What good is a sound app on a phone or iPod, really? Just ask a Filtatron user.
As with plug-ins and desktop software doodads, I find out of the sea of apps on iOS, a tiny handful are genuinely useful. But those select few can prove indispensable. I would count the Moog Filtatron in that category. Sure, in case there was any doubt, the app contains a subtle link to the Moog hardware catalog, an effort to upsell you to the company’s sound gear. And sure, owners of said gear might turn up their nose at the idea of something with the Moog logo on an iPhone.

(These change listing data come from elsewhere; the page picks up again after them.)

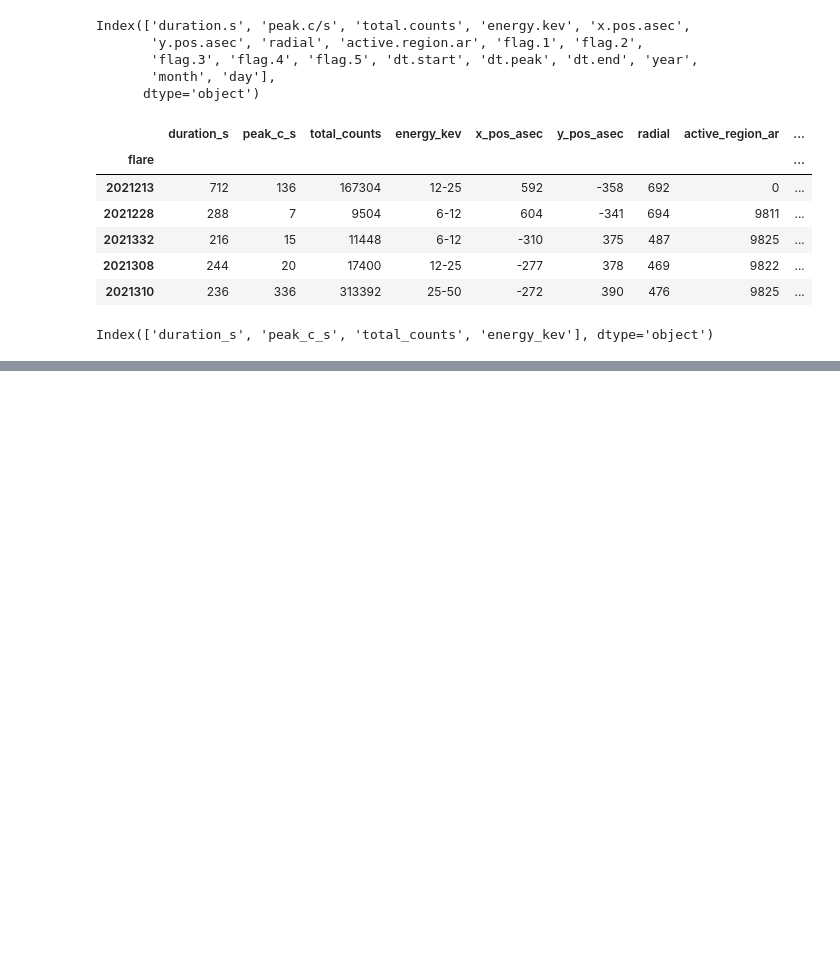
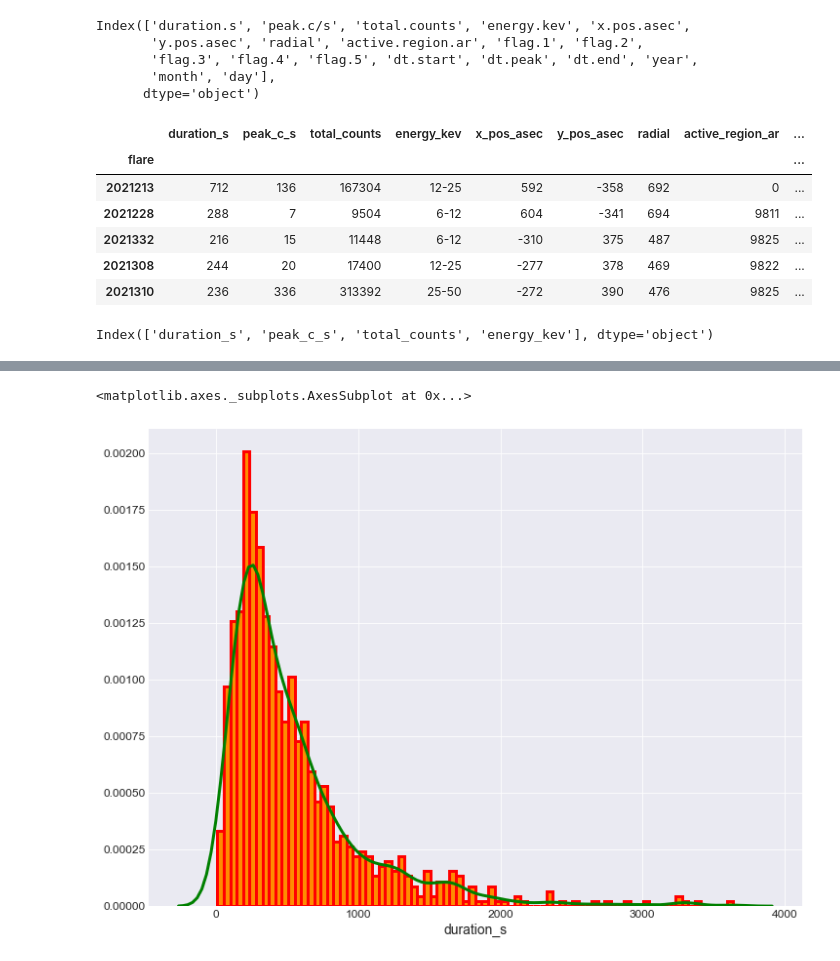
Before and after one commit to Byte7/Solar-Flares-Prediction-RHESSI-Mission, a Jupyter notebook: test_nbs.ipynb, the cells around one changed output, grey strips where cells are left out. Drawn from its saved outputs; the diff is of its cells as text; code cells hidden in the pictures; blank space fills up the shorter version.

```diff
--- a/test_nbs.ipynb
+++ b/test_nbs.ipynb
@@ -113,0 +95,6 @@ sns.pairplot(data=data_part, hue='energy_kev', vars=['duration_s', 'peak_c_s', '
+# %%
+sns.distplot(data_part['duration_s'], bins=80, kde_kws=dict(color='green', lw=3),
+             hist_kws=dict(alpha=1, color= 'darkorange',edgecolor='red', lw=3))
+# %% [output]
+<matplotlib.axes._subplots.AxesSubplot at 0x...>
+[figure, added]
```
Also changed, not shown: parts of 8 cells of this notebook.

But make no mistake: this is a darned useful tool, and a must-download if you have an iPod touch or iPhone. The surprise is, it may appeal most to lovers of other gear. Connect a mobile synth or noisemaker to your handheld, and you have a pocket-ready effects and recording unit. You can add simulated amp overdrive warmth, pop a handy delay on any audio out, and make quick samples on the go. You can plug into a mixer and have sound in a live performance set ready to go should other gear fail or crash. Any notion that mobile software will replace hardware dissolves in an instant. With the Filtatron app in your pocket, every audio jack and strange noise source begins to look like a chance for creative music making. It makes you seek out more gear, not less.
I can say this with more confidence now, as well, having been using the Filtatron for the past weeks. Something about its simplicity, its warm sound, the attention to finger-sized design, and its combination of features makes it ideal. I’ve used it to sample and transform various gear around the house and on the road, and played once with it live as external effect.
Version 1.1 is here, the first update for the Filtatron, and it adds useful improvements:
- You can import sounds to the Sampler, and record and play back samples of any length.
- The VCO pad now allows chromatic scales.
- You can choose to route audio to a speaker, earpiece, or even wireless audio via Bluetooth.
- A settings panel lets you tweak sample rate, audio latency, and control response.
I had no problem making the Filtatron work on my second-generation iPod touch – no minor feat, as that generation of device has a slower processor and often performs poorly with this sort of app. One thing I haven’t been able to test in 1.1 yet (aside from the Bluetooth stuff): I did have issues with the previous version making FTP sync work with longer recordings. I’ll let you know if that appears to be fixed. I was unable to entirely verify the issue even in the previous version.
But I think the Filtatron really is an ideal example of what a mobile music app can be. I’d love it even if it said Brogue on it.
See our original (and exclusive) first look from when this came out in October